West Nile virus (WNV) is a single-stranded RNA virus that causes West Nile fever. It is a member of the family Flaviviridae, specifically from the genus Flavivirus, which also contains the Zika virus, dengue virus, and yellow fever virus.
West Nile Virus (WNV) can cause neurological disease and death in people. WNV is commonly found in Africa, Europe, the Middle East, North America and West Asia.
Spread of the disease:
West Nile virus is primarily transmitted by mosquitoes, mostly species of the genus Culex. Mosquitoes become infected when they feed on infected birds, which circulate the virus in their blood. The virus eventually gets into the mosquito’s salivary glands. During later blood meals (when mosquitoes bite), the virus may be injected into humans and animals, where it can multiply and possibly cause illness.
The primary hosts of WNV are birds, so that the virus remains within a “bird–mosquito–bird” transmission cycle.
Horses, just like humans, are “dead-end” hosts, meaning that while they become infected, they do not spread the infection. Symptomatic infections in horses are also rare and generally mild, but can cause neurologic disease, including fatal encephalomyelitis.
No symptoms in most people. Most people (8 out of 10) infected with West Nile virus do not develop any symptoms.
Febrile illness (fever) in some people. About 1 in 5 people who are infected develop a fever with other symptoms such as headache, body aches, joint pains, vomiting, diarrhea, or rash. Most people with this type of West Nile virus disease recover completely, but fatigue and weakness can last for weeks or months.
Serious symptoms in a few people. About 1 in 150 people who are infected develop a severe illness affecting the central nervous system such as encephalitis (inflammation of the brain) or meningitis (inflammation of the membranes that surround the brain and spinal cord).
Severe illness can occur in people of any age; however, people over 60 years of age are at greater risk.
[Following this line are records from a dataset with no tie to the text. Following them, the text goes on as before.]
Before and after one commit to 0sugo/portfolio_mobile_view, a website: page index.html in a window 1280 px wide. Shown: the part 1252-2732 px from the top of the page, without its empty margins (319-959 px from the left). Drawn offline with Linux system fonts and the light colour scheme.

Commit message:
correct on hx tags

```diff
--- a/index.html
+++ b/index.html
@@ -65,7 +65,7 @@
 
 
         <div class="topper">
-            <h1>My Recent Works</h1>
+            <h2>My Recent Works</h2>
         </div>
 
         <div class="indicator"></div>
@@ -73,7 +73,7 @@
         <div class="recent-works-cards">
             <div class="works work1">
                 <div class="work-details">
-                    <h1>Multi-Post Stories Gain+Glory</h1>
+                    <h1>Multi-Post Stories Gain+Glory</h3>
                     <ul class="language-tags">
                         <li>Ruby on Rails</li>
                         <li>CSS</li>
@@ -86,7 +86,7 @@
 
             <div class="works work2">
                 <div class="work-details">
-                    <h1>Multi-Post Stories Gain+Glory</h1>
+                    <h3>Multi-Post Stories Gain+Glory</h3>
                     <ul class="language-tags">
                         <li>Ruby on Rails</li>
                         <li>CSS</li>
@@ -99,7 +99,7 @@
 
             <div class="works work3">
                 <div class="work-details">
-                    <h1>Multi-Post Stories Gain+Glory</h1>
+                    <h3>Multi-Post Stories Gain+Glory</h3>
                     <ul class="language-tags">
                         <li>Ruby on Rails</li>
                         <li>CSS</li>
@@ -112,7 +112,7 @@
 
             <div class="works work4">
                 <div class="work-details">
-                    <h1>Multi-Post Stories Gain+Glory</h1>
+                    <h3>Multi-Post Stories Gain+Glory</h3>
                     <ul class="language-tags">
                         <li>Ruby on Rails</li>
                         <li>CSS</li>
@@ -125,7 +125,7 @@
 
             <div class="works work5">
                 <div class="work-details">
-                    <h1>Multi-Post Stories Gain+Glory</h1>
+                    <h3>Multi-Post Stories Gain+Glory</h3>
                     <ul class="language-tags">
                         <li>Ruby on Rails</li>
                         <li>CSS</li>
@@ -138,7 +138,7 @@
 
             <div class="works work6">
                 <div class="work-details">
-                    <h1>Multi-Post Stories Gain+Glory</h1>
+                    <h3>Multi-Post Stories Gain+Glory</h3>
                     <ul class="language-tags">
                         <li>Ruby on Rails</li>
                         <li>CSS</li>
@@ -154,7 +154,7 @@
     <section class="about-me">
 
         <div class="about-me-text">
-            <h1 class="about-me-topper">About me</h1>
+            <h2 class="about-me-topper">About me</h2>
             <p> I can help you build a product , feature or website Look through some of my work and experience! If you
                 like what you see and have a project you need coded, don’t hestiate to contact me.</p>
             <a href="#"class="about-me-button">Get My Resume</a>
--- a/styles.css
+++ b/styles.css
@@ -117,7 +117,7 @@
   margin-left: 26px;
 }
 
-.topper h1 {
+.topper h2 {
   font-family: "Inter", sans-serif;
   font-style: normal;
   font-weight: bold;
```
People with certain medical conditions, such as cancer, diabetes, hypertension, kidney disease, and people who have received organ transplants, are also at greater risk.
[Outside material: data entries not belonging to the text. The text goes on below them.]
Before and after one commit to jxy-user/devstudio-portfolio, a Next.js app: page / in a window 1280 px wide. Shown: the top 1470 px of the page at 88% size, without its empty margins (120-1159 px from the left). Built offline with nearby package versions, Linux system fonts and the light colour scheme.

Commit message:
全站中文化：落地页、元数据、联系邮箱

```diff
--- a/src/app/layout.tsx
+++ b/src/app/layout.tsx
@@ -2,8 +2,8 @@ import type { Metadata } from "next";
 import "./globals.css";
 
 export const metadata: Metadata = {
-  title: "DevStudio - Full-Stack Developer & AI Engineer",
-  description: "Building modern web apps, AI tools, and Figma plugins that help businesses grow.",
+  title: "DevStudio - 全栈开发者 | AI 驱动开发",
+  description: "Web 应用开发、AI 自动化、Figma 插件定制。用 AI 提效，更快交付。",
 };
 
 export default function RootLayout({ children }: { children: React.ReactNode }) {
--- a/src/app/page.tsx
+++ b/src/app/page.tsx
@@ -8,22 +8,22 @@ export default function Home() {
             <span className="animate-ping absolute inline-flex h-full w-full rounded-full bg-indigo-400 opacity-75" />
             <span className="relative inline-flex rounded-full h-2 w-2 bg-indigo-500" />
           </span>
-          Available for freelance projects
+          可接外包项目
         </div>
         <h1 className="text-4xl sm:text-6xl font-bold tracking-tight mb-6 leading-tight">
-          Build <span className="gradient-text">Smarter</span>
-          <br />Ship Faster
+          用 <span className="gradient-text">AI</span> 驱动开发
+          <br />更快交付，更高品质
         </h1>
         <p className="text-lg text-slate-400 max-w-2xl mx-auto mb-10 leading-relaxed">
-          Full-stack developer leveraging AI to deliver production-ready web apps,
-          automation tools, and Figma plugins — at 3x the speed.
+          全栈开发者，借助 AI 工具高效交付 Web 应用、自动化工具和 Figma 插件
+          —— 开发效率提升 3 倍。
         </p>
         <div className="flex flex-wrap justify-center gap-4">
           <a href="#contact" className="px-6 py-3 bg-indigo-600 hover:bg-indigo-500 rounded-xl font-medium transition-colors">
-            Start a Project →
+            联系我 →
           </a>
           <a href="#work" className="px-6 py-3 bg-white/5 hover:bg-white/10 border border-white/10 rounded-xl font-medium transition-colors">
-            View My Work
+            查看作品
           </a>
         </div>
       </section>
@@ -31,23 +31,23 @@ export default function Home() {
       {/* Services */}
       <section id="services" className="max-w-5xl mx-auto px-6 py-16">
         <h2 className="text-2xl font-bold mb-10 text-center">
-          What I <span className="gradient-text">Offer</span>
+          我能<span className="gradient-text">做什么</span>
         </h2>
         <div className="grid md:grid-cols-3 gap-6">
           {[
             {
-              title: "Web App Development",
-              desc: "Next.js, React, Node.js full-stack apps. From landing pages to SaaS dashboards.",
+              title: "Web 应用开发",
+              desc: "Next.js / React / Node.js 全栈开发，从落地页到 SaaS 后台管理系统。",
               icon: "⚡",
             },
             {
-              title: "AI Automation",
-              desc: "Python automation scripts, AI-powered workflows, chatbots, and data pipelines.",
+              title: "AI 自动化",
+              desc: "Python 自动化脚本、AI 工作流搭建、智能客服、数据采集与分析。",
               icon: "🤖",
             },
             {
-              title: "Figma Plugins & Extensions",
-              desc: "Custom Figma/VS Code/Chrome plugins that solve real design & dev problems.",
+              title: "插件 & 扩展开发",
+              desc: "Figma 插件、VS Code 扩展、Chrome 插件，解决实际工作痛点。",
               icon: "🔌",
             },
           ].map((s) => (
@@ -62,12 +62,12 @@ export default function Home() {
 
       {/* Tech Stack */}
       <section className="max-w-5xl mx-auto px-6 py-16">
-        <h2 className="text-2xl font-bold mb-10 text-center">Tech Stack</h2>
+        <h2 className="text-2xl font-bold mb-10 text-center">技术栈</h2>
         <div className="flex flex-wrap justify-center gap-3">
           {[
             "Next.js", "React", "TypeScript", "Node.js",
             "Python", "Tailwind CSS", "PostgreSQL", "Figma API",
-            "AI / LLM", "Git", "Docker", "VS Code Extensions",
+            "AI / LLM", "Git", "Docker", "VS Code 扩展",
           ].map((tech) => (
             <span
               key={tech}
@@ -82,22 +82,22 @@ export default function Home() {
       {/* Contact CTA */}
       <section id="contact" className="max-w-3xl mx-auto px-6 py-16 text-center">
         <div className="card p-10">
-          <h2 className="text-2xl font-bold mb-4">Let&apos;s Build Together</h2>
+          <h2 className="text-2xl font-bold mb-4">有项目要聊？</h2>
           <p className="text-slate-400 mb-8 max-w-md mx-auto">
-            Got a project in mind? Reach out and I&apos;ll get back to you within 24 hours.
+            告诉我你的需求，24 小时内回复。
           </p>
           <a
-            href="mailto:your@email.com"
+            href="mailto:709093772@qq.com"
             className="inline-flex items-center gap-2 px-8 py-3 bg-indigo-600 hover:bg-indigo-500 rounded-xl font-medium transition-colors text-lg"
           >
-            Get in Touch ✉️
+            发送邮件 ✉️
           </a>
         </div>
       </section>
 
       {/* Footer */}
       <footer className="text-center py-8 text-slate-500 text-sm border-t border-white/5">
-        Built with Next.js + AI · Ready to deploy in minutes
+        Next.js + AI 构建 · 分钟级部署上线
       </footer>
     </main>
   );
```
Recovery from severe illness might take several weeks or months. Some effects to the central nervous system might be permanent.
About 1 out of 10 people who develop severe illness affecting the central nervous system die.
If one develops any of the symptoms mentioned above, he or she must consult a healthcare provider. The healthcare provider will carry out tests to identify the infection. These tests are:
- IgG antibody sero-conversion in two serial specimen collected at a one week interval by enzyme-linked immunosorbent assay (ELISA)
- IgM antibody capture enzyme-linked immunosorbent assay (ELISA)
- Neutralisation assays
- Viral detection by reverse transcription polymerase chain reaction (RT-PCR) assay
- Virus isolation by cell culture.
- No vaccine or specific antiviral treatments for West Nile virus infection are available.
- Over-the-counter pain relievers can be used to reduce fever and relieve some symptoms
- In severe cases, patients often need to be hospitalized to receive supportive treatment, such as intravenous fluids, pain medication, and nursing care.